SUPPLIED ENTRIES ::
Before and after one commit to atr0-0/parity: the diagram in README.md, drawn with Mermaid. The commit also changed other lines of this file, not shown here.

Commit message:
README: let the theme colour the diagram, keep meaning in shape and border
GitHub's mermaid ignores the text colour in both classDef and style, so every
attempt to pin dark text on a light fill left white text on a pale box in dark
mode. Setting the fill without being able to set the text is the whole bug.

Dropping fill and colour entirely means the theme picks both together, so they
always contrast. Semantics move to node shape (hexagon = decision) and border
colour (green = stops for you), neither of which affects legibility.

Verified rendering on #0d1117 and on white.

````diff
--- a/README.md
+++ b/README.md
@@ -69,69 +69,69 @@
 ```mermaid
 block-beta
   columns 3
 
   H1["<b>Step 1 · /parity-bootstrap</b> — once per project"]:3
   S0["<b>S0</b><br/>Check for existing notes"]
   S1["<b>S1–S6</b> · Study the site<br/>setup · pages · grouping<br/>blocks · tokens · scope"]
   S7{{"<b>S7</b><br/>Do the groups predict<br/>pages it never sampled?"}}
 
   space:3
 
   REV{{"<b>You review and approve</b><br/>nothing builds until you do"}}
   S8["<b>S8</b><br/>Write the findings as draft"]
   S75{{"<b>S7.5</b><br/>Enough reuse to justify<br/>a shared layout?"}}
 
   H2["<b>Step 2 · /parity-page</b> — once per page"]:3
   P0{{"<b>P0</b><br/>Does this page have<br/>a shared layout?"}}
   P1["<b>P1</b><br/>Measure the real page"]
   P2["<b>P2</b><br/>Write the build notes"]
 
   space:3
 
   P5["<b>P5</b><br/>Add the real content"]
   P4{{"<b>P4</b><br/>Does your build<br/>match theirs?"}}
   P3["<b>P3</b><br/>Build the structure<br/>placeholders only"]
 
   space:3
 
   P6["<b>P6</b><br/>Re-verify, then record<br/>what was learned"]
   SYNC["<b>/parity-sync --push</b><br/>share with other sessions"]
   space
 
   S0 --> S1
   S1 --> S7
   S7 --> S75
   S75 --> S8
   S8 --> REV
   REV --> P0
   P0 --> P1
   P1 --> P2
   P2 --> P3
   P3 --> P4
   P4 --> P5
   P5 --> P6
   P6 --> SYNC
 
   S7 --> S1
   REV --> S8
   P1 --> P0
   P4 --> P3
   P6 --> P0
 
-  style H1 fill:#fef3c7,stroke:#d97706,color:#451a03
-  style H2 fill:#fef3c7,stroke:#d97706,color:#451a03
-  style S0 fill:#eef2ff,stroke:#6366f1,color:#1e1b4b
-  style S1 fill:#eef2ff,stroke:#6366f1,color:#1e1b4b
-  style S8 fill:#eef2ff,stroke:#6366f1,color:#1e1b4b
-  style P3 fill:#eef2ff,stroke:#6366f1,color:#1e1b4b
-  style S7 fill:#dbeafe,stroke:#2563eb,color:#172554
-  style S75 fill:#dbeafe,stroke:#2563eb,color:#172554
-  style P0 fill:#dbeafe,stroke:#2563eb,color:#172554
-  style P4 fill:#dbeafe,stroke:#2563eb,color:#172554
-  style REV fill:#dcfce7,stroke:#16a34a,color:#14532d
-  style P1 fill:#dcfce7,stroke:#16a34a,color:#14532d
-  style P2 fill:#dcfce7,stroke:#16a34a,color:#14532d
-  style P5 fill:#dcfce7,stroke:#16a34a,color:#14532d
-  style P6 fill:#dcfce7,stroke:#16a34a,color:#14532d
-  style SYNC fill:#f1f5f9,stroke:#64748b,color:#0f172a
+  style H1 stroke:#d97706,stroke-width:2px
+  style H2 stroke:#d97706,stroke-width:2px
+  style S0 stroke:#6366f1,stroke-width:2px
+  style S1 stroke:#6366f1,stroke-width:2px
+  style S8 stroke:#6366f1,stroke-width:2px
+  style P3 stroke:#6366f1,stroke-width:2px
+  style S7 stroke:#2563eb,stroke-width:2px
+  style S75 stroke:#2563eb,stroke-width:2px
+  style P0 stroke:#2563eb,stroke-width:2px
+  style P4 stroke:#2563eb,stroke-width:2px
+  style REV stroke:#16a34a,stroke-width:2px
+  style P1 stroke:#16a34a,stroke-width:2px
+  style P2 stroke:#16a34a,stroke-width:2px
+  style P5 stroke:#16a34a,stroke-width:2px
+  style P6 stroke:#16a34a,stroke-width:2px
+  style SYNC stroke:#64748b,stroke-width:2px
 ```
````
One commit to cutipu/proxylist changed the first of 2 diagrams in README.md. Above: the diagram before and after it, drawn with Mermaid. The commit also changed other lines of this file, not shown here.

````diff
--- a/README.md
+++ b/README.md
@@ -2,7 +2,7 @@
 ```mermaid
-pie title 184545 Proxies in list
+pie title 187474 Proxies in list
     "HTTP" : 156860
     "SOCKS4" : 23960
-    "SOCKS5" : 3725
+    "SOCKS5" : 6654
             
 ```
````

WHAT TO WORK ON :: Scan the records above for the string "colour", then select every line that holds it.

RESPONSE TO THE TASK ::
README: let the theme colour the diagram, keep meaning in shape and border
GitHub's mermaid ignores the text colour in both classDef and style, so every
Dropping fill and colour entirely means the theme picks both together, so they
colour (green = stops for you), neither of which affects legibility.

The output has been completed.